>>>>
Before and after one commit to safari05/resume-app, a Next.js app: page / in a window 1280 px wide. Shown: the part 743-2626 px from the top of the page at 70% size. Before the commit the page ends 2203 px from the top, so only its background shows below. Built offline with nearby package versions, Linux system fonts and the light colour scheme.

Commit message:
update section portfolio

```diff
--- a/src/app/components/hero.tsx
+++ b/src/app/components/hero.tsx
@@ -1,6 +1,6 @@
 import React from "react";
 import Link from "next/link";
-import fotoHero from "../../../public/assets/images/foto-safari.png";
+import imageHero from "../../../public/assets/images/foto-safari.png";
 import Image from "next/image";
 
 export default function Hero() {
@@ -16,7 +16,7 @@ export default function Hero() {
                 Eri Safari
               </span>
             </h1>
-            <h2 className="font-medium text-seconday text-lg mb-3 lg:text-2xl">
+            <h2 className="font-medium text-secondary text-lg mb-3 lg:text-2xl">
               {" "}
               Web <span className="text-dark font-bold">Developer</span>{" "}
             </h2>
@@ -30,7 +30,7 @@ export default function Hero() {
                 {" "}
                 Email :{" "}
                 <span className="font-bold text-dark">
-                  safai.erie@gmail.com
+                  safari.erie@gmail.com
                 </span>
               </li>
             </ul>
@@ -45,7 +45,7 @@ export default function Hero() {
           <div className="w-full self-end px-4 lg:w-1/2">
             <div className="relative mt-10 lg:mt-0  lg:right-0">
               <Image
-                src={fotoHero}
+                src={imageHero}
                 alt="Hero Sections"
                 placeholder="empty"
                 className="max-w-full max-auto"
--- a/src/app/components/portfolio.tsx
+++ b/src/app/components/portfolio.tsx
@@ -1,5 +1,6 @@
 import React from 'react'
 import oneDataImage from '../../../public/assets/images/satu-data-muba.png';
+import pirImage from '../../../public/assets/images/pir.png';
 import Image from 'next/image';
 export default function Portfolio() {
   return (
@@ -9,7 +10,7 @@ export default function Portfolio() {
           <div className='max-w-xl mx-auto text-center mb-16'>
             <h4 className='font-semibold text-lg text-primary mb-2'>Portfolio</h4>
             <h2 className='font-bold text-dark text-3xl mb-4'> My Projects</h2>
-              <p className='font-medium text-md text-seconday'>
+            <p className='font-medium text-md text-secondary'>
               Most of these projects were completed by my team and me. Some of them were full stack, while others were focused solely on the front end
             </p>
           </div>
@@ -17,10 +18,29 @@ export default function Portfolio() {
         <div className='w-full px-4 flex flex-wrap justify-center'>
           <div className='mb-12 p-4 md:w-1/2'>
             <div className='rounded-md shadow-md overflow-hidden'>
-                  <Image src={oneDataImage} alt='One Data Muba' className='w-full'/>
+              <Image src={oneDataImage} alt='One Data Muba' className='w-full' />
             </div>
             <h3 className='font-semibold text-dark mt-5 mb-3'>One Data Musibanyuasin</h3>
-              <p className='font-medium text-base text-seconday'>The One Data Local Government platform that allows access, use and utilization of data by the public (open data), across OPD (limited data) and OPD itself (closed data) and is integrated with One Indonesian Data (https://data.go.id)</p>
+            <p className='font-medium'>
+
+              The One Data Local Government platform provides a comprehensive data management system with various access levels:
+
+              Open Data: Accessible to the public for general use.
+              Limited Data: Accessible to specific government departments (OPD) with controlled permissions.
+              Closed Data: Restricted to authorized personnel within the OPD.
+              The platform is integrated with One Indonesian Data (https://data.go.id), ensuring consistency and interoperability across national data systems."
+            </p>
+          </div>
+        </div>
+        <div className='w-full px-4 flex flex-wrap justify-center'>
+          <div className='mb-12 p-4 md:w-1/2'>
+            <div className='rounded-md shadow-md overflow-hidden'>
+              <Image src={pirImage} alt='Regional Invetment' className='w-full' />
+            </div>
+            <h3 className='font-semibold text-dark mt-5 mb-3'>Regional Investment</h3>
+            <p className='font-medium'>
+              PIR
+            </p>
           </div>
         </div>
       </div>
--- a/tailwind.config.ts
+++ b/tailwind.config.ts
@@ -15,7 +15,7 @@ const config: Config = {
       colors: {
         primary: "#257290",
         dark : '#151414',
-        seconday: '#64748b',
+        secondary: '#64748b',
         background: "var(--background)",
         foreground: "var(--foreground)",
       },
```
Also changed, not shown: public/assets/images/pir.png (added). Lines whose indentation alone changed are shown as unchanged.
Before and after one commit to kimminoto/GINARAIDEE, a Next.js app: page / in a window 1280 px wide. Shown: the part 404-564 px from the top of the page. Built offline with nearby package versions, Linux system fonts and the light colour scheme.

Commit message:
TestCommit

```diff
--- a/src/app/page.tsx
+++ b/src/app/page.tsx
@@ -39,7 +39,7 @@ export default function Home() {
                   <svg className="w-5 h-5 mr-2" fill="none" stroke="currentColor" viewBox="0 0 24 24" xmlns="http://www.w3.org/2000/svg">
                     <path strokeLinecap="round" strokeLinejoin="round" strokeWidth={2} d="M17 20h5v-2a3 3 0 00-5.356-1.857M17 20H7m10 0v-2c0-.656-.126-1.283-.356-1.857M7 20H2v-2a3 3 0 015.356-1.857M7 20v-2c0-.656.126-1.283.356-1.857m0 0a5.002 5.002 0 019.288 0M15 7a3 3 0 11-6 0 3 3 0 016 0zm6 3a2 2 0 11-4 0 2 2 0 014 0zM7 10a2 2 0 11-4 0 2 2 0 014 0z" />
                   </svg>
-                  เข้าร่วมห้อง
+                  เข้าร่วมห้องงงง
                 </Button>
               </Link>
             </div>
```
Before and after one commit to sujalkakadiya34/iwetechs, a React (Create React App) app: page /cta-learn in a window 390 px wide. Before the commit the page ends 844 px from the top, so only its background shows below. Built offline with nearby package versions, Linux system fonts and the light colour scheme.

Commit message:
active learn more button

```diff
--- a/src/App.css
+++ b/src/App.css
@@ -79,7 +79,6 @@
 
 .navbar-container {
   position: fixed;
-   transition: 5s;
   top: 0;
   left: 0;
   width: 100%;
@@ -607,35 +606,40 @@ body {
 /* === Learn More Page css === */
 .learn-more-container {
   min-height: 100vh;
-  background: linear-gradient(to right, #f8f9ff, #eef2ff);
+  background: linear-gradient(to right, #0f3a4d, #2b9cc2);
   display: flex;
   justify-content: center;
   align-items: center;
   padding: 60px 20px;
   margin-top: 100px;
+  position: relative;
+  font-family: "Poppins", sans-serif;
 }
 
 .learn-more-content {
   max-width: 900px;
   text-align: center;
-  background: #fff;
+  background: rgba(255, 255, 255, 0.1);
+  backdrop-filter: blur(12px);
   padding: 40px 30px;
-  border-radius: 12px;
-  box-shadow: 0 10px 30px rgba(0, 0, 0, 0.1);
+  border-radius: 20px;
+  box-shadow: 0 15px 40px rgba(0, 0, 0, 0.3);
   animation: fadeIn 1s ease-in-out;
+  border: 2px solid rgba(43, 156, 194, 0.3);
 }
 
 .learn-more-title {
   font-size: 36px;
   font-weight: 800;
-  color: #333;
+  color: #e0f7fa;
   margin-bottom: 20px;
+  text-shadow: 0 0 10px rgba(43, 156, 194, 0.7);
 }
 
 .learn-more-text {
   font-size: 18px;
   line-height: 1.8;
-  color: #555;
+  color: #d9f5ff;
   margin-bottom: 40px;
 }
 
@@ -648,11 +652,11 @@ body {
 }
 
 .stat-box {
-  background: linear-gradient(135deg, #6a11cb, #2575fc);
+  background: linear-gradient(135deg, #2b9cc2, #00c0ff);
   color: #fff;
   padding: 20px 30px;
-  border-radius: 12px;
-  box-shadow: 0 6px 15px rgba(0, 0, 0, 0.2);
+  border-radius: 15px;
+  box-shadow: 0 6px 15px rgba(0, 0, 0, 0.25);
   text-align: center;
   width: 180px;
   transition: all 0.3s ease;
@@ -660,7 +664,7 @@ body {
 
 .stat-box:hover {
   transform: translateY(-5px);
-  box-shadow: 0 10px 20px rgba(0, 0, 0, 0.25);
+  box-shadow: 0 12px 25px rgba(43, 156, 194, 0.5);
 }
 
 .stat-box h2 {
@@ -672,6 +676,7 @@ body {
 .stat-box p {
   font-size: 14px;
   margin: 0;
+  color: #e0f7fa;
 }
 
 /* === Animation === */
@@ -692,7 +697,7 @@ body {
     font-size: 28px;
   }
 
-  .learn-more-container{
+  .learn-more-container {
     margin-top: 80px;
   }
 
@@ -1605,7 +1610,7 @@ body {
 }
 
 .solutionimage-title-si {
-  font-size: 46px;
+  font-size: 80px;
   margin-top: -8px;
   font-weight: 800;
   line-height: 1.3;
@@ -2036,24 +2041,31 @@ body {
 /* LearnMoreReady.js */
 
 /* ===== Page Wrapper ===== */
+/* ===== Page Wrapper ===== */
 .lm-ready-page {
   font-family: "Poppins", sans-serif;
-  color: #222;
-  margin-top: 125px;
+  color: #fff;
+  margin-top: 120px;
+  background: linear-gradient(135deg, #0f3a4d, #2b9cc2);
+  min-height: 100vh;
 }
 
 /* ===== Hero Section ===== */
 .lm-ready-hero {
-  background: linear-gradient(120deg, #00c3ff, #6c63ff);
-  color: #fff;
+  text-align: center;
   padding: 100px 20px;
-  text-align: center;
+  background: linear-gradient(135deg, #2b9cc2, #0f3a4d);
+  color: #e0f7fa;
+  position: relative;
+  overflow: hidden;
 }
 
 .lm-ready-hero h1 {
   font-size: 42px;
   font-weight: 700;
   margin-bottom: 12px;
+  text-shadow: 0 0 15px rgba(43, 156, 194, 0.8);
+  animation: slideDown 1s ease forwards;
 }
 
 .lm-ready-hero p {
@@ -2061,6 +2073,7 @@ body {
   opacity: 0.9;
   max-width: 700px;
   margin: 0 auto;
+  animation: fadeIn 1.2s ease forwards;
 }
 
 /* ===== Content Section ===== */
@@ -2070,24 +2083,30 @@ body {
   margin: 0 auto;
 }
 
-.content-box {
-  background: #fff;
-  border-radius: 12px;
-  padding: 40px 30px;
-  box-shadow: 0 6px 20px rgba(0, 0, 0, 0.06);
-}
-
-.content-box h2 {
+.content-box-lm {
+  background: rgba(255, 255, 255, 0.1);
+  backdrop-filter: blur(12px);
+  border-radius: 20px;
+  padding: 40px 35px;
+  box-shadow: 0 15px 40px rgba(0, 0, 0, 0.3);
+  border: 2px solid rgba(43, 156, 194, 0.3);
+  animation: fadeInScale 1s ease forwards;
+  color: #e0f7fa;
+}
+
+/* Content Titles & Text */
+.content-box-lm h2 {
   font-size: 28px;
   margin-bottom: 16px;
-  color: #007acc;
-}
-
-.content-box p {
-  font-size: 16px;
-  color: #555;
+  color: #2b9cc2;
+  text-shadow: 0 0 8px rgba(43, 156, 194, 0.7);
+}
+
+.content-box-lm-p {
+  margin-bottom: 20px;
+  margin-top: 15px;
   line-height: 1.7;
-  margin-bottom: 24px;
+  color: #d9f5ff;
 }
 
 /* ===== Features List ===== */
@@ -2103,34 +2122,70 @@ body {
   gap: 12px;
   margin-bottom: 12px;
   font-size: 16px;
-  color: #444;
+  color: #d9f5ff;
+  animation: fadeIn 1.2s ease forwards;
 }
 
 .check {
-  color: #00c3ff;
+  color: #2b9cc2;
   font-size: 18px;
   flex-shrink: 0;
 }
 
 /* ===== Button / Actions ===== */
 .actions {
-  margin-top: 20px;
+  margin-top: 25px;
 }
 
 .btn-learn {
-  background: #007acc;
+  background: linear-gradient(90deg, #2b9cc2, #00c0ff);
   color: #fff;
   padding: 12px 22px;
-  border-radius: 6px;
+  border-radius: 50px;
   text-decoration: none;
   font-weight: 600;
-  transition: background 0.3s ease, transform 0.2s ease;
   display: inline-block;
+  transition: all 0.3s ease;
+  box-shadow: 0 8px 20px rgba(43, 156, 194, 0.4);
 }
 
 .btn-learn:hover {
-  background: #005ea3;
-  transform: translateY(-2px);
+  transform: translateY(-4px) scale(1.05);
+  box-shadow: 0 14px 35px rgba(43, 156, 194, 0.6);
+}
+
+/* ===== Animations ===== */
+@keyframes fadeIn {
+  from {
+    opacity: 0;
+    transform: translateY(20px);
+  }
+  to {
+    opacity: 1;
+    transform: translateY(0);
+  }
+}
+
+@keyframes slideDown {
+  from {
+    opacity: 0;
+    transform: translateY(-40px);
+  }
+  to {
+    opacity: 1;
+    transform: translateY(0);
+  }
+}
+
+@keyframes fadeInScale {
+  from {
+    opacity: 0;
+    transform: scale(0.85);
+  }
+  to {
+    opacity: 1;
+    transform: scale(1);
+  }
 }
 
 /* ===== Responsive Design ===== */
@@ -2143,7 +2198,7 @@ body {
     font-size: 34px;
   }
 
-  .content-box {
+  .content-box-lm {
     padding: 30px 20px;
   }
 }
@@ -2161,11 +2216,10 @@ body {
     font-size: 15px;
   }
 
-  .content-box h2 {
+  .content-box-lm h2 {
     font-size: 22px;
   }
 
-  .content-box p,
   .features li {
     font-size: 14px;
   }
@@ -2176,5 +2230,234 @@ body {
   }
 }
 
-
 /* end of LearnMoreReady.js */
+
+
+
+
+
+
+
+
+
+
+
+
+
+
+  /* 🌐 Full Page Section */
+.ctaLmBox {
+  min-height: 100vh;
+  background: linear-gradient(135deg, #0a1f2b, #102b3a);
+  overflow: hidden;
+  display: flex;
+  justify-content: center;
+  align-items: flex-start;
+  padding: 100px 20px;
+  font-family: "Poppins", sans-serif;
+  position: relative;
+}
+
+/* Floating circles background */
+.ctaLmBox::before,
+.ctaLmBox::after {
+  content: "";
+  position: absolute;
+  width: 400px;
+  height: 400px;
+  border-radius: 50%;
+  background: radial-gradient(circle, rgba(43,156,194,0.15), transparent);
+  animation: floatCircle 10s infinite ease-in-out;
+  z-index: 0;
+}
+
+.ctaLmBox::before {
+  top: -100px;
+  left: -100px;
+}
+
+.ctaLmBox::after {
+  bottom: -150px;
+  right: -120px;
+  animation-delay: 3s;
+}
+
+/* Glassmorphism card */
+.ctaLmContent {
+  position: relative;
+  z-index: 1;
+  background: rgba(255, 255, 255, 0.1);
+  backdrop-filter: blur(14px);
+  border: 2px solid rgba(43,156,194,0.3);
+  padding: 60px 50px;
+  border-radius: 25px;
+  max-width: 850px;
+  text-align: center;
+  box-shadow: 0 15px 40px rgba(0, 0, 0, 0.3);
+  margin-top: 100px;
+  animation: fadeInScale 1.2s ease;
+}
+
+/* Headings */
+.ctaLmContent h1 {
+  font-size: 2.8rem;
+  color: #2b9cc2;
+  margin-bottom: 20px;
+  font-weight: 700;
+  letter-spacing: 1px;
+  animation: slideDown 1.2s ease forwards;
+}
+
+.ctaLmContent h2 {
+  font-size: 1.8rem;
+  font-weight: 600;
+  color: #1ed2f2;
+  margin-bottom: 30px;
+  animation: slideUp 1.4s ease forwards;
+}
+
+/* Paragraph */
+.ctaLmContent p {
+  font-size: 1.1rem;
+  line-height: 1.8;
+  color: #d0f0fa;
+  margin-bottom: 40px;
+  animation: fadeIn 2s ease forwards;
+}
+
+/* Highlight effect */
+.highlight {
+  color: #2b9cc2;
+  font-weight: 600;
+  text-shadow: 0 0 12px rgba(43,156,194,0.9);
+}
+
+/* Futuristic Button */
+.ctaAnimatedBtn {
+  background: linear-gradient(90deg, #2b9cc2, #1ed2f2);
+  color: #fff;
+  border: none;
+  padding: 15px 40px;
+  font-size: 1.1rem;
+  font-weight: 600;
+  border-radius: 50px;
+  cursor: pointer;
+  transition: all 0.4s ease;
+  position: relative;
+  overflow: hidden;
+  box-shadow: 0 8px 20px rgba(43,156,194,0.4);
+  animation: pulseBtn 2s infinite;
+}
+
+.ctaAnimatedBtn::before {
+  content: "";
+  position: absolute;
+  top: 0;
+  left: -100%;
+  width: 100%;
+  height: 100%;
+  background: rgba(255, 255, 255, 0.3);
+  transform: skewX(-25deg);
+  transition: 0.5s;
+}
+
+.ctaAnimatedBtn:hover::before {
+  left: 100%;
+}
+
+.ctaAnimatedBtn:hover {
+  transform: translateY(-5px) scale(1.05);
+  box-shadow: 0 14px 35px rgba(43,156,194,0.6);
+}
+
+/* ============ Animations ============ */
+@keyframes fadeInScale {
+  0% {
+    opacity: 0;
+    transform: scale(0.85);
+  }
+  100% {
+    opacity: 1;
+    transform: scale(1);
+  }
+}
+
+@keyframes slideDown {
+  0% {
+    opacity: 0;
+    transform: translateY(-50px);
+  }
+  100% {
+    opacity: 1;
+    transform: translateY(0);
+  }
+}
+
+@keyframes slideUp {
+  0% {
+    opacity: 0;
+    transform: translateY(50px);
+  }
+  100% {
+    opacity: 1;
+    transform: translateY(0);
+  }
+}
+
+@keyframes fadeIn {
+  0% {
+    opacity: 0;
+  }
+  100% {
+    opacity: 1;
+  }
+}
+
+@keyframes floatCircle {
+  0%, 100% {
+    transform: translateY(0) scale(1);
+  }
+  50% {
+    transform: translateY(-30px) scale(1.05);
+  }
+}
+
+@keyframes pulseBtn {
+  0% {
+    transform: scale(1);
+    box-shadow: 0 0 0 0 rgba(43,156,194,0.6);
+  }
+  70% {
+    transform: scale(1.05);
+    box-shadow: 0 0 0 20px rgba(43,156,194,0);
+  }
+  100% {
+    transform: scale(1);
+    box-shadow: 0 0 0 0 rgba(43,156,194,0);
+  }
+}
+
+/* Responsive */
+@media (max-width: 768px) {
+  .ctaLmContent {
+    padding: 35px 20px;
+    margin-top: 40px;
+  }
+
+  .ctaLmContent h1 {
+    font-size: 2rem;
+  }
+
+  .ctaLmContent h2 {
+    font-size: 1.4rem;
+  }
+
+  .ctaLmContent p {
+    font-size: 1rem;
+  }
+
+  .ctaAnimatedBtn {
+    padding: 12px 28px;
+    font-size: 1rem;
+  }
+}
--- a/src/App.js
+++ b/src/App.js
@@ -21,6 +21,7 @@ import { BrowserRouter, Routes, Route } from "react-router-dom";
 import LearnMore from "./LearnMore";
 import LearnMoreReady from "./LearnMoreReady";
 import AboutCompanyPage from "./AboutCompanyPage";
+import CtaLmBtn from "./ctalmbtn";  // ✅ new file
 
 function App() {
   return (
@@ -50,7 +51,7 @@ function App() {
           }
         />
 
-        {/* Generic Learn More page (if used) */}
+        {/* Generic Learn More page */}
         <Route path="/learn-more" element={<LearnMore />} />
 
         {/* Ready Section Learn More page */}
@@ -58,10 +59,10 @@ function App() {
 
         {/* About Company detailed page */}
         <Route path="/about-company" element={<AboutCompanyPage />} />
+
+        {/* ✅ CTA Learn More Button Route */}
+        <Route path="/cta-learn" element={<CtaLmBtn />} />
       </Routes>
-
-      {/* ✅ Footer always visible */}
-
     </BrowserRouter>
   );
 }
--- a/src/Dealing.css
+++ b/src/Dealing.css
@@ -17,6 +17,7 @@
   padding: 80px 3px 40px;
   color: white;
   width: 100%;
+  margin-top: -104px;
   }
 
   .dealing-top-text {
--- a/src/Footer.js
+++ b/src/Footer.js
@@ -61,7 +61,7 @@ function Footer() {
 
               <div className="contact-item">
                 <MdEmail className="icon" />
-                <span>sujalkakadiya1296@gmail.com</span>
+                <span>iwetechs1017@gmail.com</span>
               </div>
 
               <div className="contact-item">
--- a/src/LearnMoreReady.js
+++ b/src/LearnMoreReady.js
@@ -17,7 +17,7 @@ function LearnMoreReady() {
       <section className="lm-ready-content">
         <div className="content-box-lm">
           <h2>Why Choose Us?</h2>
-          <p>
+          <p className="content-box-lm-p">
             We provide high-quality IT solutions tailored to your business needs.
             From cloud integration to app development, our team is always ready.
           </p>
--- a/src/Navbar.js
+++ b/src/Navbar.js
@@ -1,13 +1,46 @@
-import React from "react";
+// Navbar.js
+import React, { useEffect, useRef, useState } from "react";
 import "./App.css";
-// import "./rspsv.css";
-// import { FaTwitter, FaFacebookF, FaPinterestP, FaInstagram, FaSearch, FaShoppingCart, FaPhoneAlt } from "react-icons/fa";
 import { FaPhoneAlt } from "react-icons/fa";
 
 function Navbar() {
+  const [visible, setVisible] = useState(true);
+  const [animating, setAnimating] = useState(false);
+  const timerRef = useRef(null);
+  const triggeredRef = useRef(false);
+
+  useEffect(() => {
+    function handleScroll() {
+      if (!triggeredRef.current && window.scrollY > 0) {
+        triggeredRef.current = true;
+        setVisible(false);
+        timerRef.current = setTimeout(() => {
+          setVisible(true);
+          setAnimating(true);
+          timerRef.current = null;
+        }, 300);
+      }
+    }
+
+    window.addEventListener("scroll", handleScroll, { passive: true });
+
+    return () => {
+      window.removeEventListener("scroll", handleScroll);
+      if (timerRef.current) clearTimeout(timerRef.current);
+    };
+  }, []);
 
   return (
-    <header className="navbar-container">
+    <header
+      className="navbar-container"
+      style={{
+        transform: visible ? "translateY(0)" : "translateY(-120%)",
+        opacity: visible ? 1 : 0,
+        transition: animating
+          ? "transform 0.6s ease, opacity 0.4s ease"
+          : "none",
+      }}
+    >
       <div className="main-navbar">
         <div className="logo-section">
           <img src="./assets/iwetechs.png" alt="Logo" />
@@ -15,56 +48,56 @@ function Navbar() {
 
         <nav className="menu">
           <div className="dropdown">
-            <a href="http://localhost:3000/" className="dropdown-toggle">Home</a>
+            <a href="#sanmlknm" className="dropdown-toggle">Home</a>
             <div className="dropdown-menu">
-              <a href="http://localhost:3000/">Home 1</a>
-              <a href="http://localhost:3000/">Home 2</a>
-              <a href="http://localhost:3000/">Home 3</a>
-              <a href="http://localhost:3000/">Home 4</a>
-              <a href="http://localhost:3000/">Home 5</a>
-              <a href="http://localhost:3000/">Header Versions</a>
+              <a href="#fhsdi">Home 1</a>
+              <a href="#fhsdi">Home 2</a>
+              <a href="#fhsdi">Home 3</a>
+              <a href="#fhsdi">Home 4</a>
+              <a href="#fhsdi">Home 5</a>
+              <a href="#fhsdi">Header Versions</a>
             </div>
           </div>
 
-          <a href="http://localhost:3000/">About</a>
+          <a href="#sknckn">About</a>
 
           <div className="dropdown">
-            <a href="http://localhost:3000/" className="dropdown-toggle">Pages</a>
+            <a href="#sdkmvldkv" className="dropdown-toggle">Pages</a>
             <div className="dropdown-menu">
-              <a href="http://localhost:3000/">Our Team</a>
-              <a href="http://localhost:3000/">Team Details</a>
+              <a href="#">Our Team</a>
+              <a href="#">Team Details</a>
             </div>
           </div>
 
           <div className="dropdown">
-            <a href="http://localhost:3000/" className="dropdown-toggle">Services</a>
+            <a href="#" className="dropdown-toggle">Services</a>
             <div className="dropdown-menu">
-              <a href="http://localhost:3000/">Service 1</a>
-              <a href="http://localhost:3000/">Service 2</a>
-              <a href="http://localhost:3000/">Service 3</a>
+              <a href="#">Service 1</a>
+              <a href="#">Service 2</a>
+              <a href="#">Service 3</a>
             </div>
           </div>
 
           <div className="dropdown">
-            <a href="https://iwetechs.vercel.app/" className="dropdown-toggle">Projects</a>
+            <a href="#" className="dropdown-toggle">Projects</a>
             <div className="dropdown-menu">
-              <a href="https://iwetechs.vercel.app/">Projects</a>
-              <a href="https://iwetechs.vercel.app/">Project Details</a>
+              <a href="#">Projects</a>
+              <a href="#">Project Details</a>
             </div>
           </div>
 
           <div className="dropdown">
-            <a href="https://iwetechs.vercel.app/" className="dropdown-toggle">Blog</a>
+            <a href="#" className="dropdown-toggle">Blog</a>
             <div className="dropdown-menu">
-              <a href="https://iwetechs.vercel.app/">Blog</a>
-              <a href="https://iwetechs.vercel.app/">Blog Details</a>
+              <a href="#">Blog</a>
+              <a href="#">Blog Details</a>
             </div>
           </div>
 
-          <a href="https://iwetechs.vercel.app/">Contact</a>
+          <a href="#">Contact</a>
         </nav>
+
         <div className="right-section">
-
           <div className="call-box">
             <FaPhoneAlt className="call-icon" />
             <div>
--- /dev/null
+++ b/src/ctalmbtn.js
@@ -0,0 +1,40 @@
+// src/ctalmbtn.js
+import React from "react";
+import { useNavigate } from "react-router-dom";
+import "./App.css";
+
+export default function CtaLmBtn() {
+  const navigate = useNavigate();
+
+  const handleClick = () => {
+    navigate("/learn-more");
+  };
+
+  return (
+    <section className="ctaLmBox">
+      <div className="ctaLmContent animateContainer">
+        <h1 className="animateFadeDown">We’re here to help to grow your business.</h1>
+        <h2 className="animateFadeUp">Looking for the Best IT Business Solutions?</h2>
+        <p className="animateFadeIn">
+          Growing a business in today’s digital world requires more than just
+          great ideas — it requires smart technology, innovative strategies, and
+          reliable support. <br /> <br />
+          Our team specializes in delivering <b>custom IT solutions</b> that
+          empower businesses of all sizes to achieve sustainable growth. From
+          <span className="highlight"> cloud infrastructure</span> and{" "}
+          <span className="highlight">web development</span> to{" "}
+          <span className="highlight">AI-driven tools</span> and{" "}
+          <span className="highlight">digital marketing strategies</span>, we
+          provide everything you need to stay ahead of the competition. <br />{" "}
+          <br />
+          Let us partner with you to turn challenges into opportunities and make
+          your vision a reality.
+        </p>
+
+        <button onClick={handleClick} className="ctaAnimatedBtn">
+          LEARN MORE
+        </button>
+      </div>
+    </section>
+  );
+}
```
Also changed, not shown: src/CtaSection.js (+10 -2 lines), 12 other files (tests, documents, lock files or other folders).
<<<<
_TASK DESCRIPTION_
Your answer must be a copy of every line in the data above that holds the string "span".

_ANSWER FOR THE TASK_
               </span>
               Web <span className="text-dark font-bold">Developer</span>{" "}
                 <span className="font-bold text-dark">
                 </span>
-                <span>sujalkakadiya1296@gmail.com</span>
+                <span>iwetechs1017@gmail.com</span>
+          <span className="highlight"> cloud infrastructure</span> and{" "}
+          <span className="highlight">web development</span> to{" "}
+          <span className="highlight">AI-driven tools</span> and{" "}
+          <span className="highlight">digital marketing strategies</span>, we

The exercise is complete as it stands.